→ **EXERCISE DESCRIPTION**
Only lines with the string "bool" should be returned from the data below.

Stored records
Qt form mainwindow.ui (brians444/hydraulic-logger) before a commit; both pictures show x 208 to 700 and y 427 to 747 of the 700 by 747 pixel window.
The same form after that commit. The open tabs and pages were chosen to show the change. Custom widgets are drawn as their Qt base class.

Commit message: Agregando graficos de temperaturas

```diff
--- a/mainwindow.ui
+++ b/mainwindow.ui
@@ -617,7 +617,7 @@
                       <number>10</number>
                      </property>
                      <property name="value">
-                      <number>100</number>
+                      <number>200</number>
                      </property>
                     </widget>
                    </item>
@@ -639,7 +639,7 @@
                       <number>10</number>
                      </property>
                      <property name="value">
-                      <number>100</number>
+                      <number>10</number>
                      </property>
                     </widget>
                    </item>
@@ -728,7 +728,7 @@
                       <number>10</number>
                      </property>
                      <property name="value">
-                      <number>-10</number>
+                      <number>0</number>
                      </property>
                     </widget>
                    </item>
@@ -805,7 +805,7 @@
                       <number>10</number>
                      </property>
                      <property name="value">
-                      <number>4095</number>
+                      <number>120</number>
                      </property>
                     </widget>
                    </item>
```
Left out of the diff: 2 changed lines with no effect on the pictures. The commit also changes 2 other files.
* * *
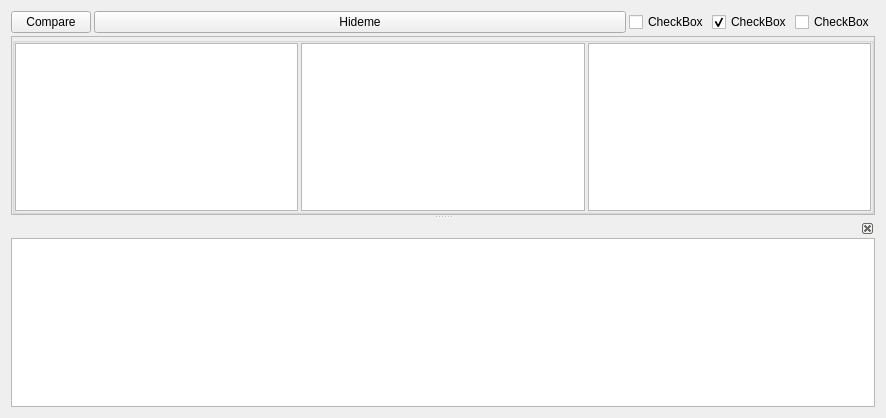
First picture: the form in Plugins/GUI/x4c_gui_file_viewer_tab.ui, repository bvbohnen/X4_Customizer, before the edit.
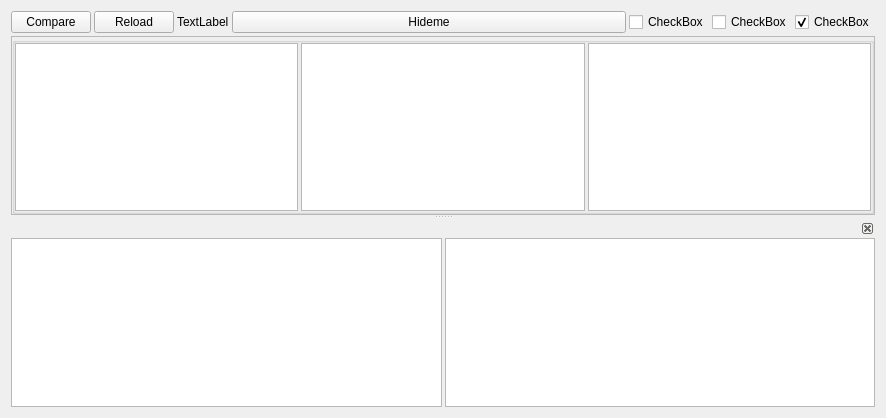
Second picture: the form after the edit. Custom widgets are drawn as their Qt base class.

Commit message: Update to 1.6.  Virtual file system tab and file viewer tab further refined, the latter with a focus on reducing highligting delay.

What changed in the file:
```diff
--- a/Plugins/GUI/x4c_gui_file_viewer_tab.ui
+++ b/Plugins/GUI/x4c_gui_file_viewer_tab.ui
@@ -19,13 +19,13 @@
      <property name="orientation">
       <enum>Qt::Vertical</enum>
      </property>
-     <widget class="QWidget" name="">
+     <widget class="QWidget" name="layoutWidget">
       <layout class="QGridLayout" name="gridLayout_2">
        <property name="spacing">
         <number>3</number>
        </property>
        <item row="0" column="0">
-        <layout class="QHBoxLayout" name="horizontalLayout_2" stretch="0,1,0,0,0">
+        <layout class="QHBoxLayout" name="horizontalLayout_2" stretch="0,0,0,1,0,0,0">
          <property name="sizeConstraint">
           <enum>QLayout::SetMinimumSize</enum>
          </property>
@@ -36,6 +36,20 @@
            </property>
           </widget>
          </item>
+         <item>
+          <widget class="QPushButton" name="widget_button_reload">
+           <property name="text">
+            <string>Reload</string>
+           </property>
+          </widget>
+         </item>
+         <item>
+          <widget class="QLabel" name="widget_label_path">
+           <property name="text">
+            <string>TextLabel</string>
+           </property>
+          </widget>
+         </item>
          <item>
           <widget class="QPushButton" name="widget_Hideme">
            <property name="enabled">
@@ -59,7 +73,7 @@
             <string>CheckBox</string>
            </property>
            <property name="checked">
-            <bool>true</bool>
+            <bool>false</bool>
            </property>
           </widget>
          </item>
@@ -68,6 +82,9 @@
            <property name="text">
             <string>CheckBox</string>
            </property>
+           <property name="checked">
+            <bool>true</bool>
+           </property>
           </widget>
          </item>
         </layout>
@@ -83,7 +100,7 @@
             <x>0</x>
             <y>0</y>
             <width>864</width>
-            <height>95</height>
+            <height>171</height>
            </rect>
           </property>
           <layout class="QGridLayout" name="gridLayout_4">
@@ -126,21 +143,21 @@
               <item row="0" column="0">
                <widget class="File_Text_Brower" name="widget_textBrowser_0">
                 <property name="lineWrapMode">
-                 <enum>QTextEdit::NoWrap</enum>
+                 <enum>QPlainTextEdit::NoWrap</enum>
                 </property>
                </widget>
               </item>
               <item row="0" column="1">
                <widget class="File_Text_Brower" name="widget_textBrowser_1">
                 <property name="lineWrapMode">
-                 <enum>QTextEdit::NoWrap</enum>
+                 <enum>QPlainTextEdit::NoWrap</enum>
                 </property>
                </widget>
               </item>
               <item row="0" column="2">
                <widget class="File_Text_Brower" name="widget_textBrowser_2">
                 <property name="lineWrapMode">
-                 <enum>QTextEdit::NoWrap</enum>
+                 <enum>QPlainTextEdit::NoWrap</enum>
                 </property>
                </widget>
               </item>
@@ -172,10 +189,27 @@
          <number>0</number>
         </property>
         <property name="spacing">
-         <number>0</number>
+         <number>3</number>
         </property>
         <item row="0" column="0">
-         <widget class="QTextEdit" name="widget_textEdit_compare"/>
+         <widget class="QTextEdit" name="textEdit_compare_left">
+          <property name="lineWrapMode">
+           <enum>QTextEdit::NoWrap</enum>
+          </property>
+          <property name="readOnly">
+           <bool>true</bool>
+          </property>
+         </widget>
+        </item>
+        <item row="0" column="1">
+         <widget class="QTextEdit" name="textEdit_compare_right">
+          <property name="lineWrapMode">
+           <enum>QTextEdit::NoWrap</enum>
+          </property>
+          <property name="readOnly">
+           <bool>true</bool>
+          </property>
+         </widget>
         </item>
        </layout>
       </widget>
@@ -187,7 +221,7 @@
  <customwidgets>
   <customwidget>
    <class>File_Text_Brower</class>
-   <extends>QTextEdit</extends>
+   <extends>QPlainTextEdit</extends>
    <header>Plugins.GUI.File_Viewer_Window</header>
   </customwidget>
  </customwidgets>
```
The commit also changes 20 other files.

→ **EXERCISE ANSWER**
-            <bool>true</bool>
+            <bool>false</bool>
+            <bool>true</bool>
+           <bool>true</bool>
+           <bool>true</bool>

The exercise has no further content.